Inspired by the same police corruption scandal of the 90s and starring Woody Harrelson (The Hunger Games) with a buzz-cut millimeters away from resembling Detective Vic Mackey’s shaved head, Rampart is essentially a movie-length episode of TV’s The Shield. Only, y’know, without any of the character complexity or narrative intrigue.
Written by crime novelist James Ellroy (L.A. Confidential) and directed by Oren Movermen — whose previous collaboration with Harrelson, The Messenger, scored the actor an Oscar nomination – Rampart chronicles the desperate actions of a veteran police officer as he attempts to cover-up a career of violence and corruption. But in spite of the promising premise, Rampart soon proves to be a dull, pointless and unfulfilling viewing experience; one that’s loaded with poorly executed cop movie clichés, and focuses on a protagonist you couldn’t possibly care about less.
Dave “Date Rape” Brown (Harrelson) – nicknamed as such because of his alleged murder of a serial rapist – is a veteran L.A. patrolman who embodies all the worst stereotypes that the profession cinematically entails. In the words of Dave’s daughter, he’s “a racist, a bigot, a sexist, a womaniser, a chauvinist, a misanthrope [and] a homophobe.” Inevitably, his bad behaviour gets caught on camera, much to chagrin of his superiors (Sigourney Weaver; Avatar and Steve Buscemi; TVs Boardwalk Empire), already neck deep in accusations of departmental corruption. If only they knew the half of it.

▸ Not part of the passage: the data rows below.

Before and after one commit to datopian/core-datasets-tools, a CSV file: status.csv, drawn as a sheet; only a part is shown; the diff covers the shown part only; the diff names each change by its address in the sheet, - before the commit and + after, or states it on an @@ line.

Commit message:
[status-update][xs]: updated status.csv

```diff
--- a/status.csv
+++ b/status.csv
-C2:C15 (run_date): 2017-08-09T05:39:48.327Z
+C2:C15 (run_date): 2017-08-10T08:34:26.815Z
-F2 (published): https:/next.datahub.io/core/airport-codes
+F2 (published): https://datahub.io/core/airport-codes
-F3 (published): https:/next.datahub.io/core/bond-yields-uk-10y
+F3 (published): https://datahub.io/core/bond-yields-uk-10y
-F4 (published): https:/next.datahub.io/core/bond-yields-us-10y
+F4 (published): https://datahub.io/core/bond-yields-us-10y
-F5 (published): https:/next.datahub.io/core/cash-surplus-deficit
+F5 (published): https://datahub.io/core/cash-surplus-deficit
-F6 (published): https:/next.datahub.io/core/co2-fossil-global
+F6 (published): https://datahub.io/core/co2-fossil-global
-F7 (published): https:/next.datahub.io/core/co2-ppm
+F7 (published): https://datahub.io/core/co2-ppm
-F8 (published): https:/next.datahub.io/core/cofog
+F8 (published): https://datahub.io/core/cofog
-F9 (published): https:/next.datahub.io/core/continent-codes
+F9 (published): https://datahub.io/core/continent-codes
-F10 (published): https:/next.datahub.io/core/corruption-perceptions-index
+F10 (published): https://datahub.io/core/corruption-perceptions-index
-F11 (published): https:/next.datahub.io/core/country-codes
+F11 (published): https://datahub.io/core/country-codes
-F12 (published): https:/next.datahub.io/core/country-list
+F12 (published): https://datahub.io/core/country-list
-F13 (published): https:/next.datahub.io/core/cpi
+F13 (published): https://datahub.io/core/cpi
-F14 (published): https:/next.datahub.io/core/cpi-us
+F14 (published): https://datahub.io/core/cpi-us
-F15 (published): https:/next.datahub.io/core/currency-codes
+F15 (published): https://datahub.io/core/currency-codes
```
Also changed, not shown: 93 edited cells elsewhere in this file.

Harrelson’s performance is a decent one, although it’s not quite the tour-de-force the marketing would have you believe. He’s actually best in quieter moments, like in the scenes between him and his daughters (Brie Larson; 21 Jump Street, and newcomer Sammy Boyarksy), which are the closest the character ever comes to displaying some semblance of humanity. Elsewhere, Dave’s biggest crime turns out to be just how unengaging he is as a protagonist, with no arc, no complexity and no redeeming qualities to speak of. By the time he smokes his hundredth cigarette — I felt like I contracted throat cancer just watching this movie — Dave’s hard-ass act hits the point of diminishing returns, his overt stereotypes so deeply ingrained, he hasn’t the capacity to change. Whether he buys into his own bullshit rationalisations or is just plain evil, his unrepentant attitude ensures he never finds himself confronted by a moral dilemma, lest he actually learn something.

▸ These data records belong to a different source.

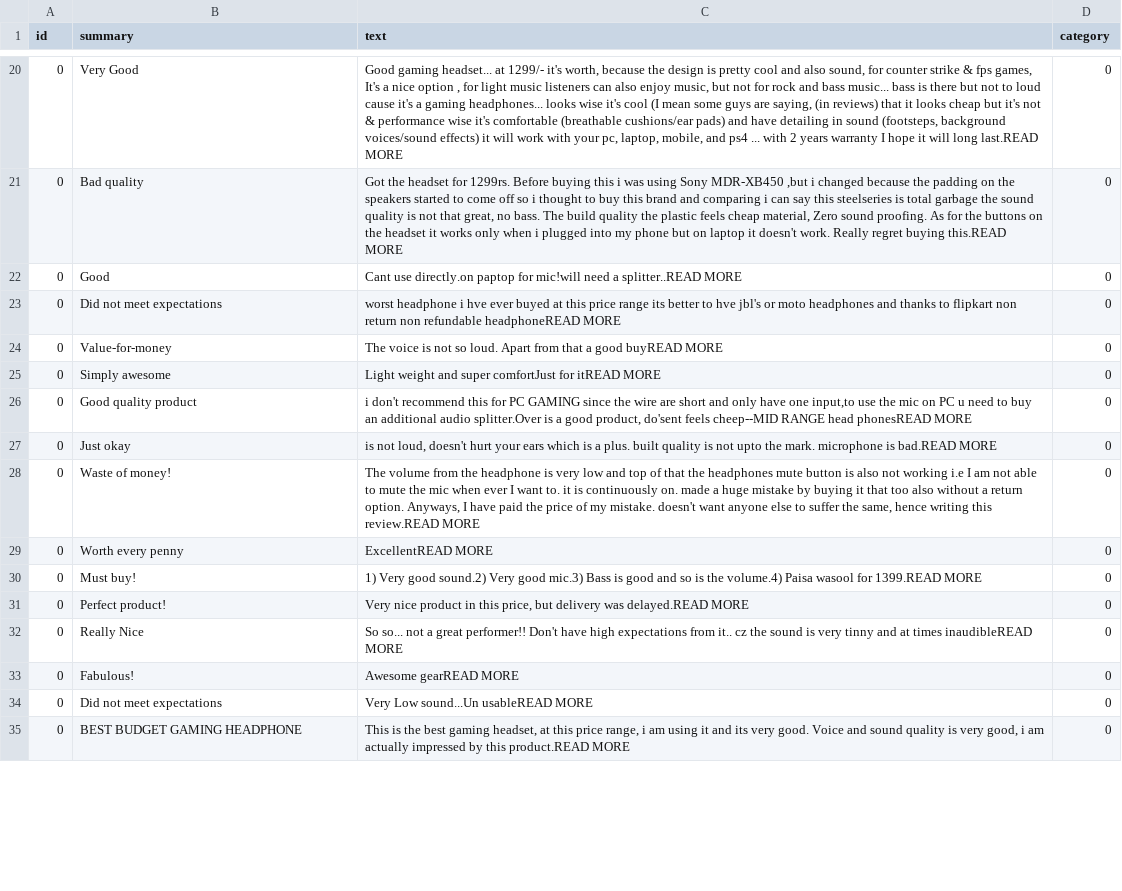
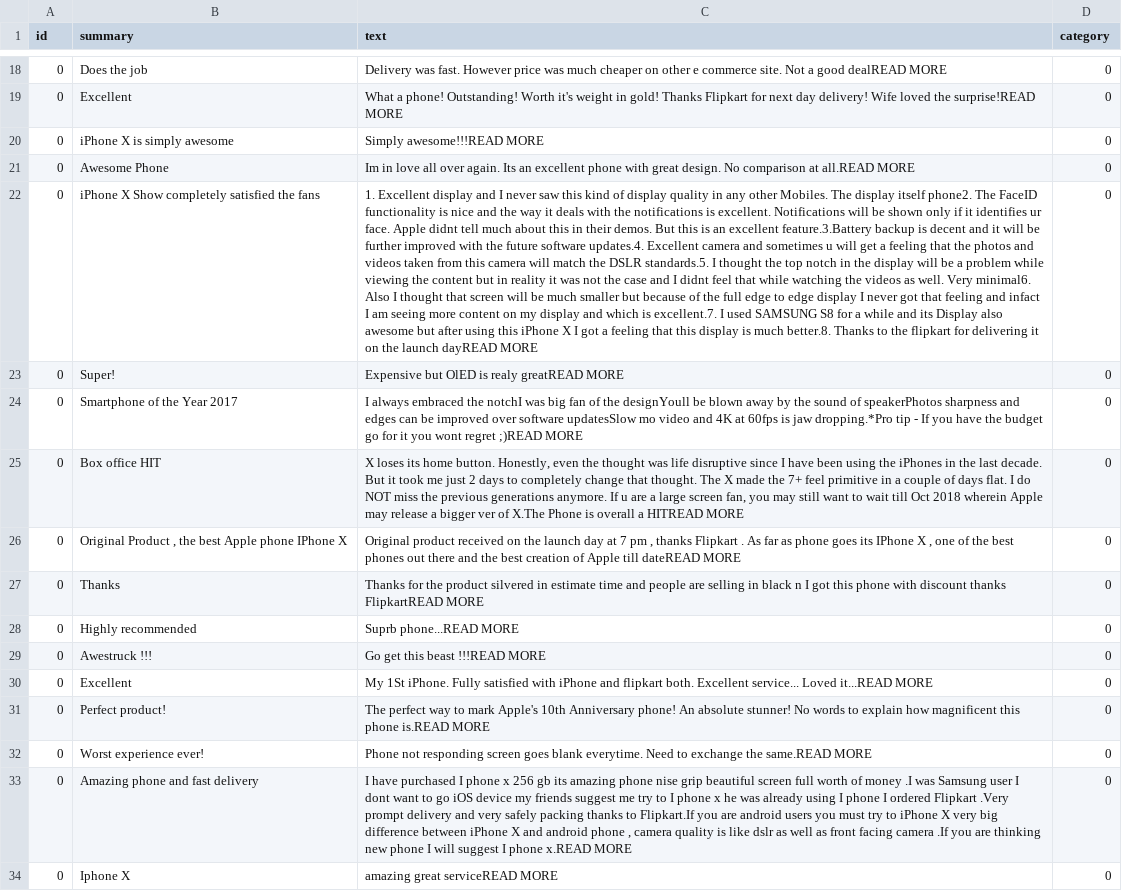
Before and after one commit to kd3423/Actionable-Intelligence, a CSV file: customer_reviews_webapp/all_reviews.csv, drawn as a sheet; only a part is shown, gaps mark what is left out; removed rows and columns are numbered as before the commit, all else as after; the diff covers the shown part only; the diff names each change by its address in the sheet, - before the commit and + after, or states it on an @@ line.

```diff
--- a/customer_reviews_webapp/all_reviews.csv
+++ b/customer_reviews_webapp/all_reviews.csv
-B18 (summary): Very Good
+B18 (summary): Does the job
-C18 (text): Good gaming headset... at 1299/- it's worth, because the design is pretty cool and also sound, for counter strike & fps games, It's a nice option , for light music listeners can also enjoy music, but not for rock and bass music... bass is there but not to loud cause it's a gaming headphones... looks wise it's cool (I mean some guys are saying, (in reviews) that it looks cheap but it's not & performance wise it's comfortable (breathable cushions/ear pads) and have detailing in sound (footsteps, background voices/sound effects) it will work with your pc, laptop, mobile, and ps4 ... with 2 years warranty I hope it will long last.READ MORE
+C18 (text): Delivery was fast. However price was much cheaper on other e commerce site. Not a good dealREAD MORE
-B19 (summary): Bad quality
+B19 (summary): Excellent
-C19 (text): Got the headset for 1299rs. Before buying this i was using Sony MDR-XB450 ,but i changed because the padding on the speakers started to come off so i thought to buy this brand and comparing i can say this steelseries is total garbage the sound quality is not that great, no bass. The build quality the plastic feels cheap material, Zero sound proofing. As for the buttons on the headset it works only when i plugged into my phone but on laptop it doesn't work. Really regret buying this.READ MORE
+C19 (text): What a phone! Outstanding! Worth it's weight in gold! Thanks Flipkart for next day delivery! Wife loved the surprise!READ MORE
+row 20: 0 | iPhone X is simply awesome | Simply awesome!!!READ MORE | 0
-B21 (summary): Good
+B21 (summary): Awesome Phone
-C21 (text): Cant use directly.on paptop for mic!will need a splitter..READ MORE
+C21 (text): Im in love all over again. Its an excellent phone with great design. No comparison at all.READ MORE
-B22 (summary): Did not meet expectations
+B22 (summary): iPhone X Show completely satisfied the fans
-C22 (text): worst headphone i hve ever buyed at this price range its better to hve jbl's or moto headphones and thanks to flipkart non return non refundable headphoneREAD MORE
+C22 (text): 1. Excellent display and I never saw this kind of display quality in any other Mobiles. The display itself phone2. The FaceID functionality is nice and the way it deals with the notifications is excellent. Notifications will be shown only if it identifies ur face. Apple didnt tell much about this in their demos. But this is an excellent feature.3.Battery backup is decent and it will be further improved with the future software updates.4. Excellent camera and sometimes u will get a feeling that the photos and videos taken from this camera will match the DSLR standards.5. I thought the top notch in the display will be a problem while viewing the content but in reality it was not the case and I didnt feel that while watching the videos as well. Very minimal6. Also I thought that screen will be much smaller but because of the full edge to edge display I never got that feeling and infact I am seeing more content on my display and which is excellent.7. I used SAMSUNG S8 for a while and its Display also awesome but after using this iPhone X I got a feeling that this display is much better.8. Thanks to the flipkart for delivering it on the launch dayREAD MORE
-B23 (summary): Value-for-money
+B23 (summary): Super!
-C23 (text): The voice is not so loud. Apart from that a good buyREAD MORE
+C23 (text): Expensive but OlED is realy greatREAD MORE
-B24 (summary): Simply awesome
+B24 (summary): Smartphone of the Year 2017
-C24 (text): Light weight and super comfortJust for itREAD MORE
+C24 (text): I always embraced the notchI was big fan of the designYoull be blown away by the sound of speakerPhotos sharpness and edges can be improved over software updatesSlow mo video and 4K at 60fps is jaw dropping.*Pro tip - If you have the budget go for it you wont regret ;)READ MORE
-B25 (summary): Good quality product
+B25 (summary): Box office HIT
-C25 (text): i don't recommend this for PC GAMING since the wire are short and only have one input,to use the mic on PC u need to buy an additional audio splitter.Over is a good product, do'sent feels cheep--MID RANGE head phonesREAD MORE
+C25 (text): X loses its home button. Honestly, even the thought was life disruptive since I have been using the iPhones in the last decade. But it took me just 2 days to completely change that thought. The X made the 7+ feel primitive in a couple of days flat. I do NOT miss the previous generations anymore. If u are a large screen fan, you may still want to wait till Oct 2018 wherein Apple may release a bigger ver of X.The Phone is overall a HITREAD MORE
-B26 (summary): Just okay
+B26 (summary): Original Product , the best Apple phone IPhone X
-C26 (text): is not loud, doesn't hurt your ears which is a plus. built quality is not upto the mark. microphone is bad.READ MORE
+C26 (text): Original product received on the launch day at 7 pm , thanks Flipkart . As far as phone goes its IPhone X , one of the best phones out there and the best creation of Apple till dateREAD MORE
-B27 (summary): Waste of money!
+B27 (summary): Thanks
-C27 (text): The volume from the headphone is very low and top of that the headphones mute button is also not working i.e I am not able to mute the mic when ever I want to. it is continuously on. made a huge mistake by buying it that too also without a return option. Anyways, I have paid the price of my mistake. doesn't want anyone else to suffer the same, hence writing this review.READ MORE
+C27 (text): Thanks for the product silvered in estimate time and people are selling in black n I got this phone with discount thanks FlipkartREAD MORE
-B28 (summary): Worth every penny
+B28 (summary): Highly recommended
-C28 (text): ExcellentREAD MORE
+C28 (text): Suprb phone...READ MORE
+row 29: 0 | Awestruck !!! | Go get this beast !!!READ MORE | 0
-B30 (summary): Must buy!
+B30 (summary): Excellent
-C30 (text): 1) Very good sound.2) Very good mic.3) Bass is good and so is the volume.4) Paisa wasool for 1399.READ MORE
+C30 (text): My 1St iPhone. Fully satisfied with iPhone and flipkart both. Excellent service... Loved it...READ MORE
-C31 (text): Very nice product in this price, but delivery was delayed.READ MORE
+C31 (text): The perfect way to mark Apple's 10th Anniversary phone! An absolute stunner! No words to explain how magnificent this phone is.READ MORE
-B32 (summary): Really Nice
+B32 (summary): Worst experience ever!
-C32 (text): So so... not a great performer!! Don't have high expectations from it.. cz the sound is very tinny and at times inaudibleREAD MORE
+C32 (text): Phone not responding screen goes blank everytime. Need to exchange the same.READ MORE
-row 33: 0 | Fabulous! | Awesome gearREAD MORE | 0
-B33 (summary): Did not meet expectations
+B33 (summary): Amazing phone and fast delivery
-C33 (text): Very Low sound...Un usableREAD MORE
+C33 (text): I have purchased I phone x 256 gb its amazing phone nise grip beautiful screen full worth of money .I was Samsung user I dont want to go iOS device my friends suggest me try to I phone x he was already using I phone I ordered Flipkart .Very prompt delivery and very safely packing thanks to Flipkart.If you are android users you must try to iPhone X very big difference between iPhone X and android phone , camera quality is like dslr as well as front facing camera .If you are thinking new phone I will suggest I phone x.READ MORE
-B34 (summary): BEST BUDGET GAMING HEADPHONE
+B34 (summary): Iphone X
-C34 (text): This is the best gaming headset, at this price range, i am using it and its very good. Voice and sound quality is very good, i am actually impressed by this product.READ MORE
+C34 (text): amazing great serviceREAD MORE
```
Also changed, not shown: 4 added rows, 4 removed rows and 44 edited cells elsewhere in this file, 12 other files.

Unwisely, Moverman opts to underplay the impact of Dave’s debauched actions. Sure, beating ethnic minorities to a pulp is just another day at the races for our “hero”, yet none of the film’s plot occurrences – including several assaults and a murder – are imbued with the dramatic weight that they should have been. Dave doesn’t have the capacity to empathise with his victims, so it’s as if Moverman wants to prevent us from empathising as well. This does nothing but lessen the dramatic effect of the movie, while the film’s harsh handheld cinematography fails to inject any of the edginess lacking from the script.
On the plus side, Rampart is hardly the worst adaptation of a James Ellroy novel: that honour goes to David Ayer’s truly abysmal Street Kings. The acting here is at least convincing, both from its lead and a supporting cast that includes the likes of Ned Beatty (Toy Story 3), Ice Cube (Are We There Yet?), Ben Foster (Contraband), Robin Wright (Moneyball), Anne Heche (Ceder Rapids) and Cynthia Nixon (Sex and the City 2). Ultimately though, the ancillary players leave little lasting impression, because Rampart is a character piece, and remains doggedly invested in Dave. Given his genericness and lack of complexity, this proves a rather insurmountable problem.
Rampart was reviewed as part of our coverage of the 2012 Sydney Film Festival.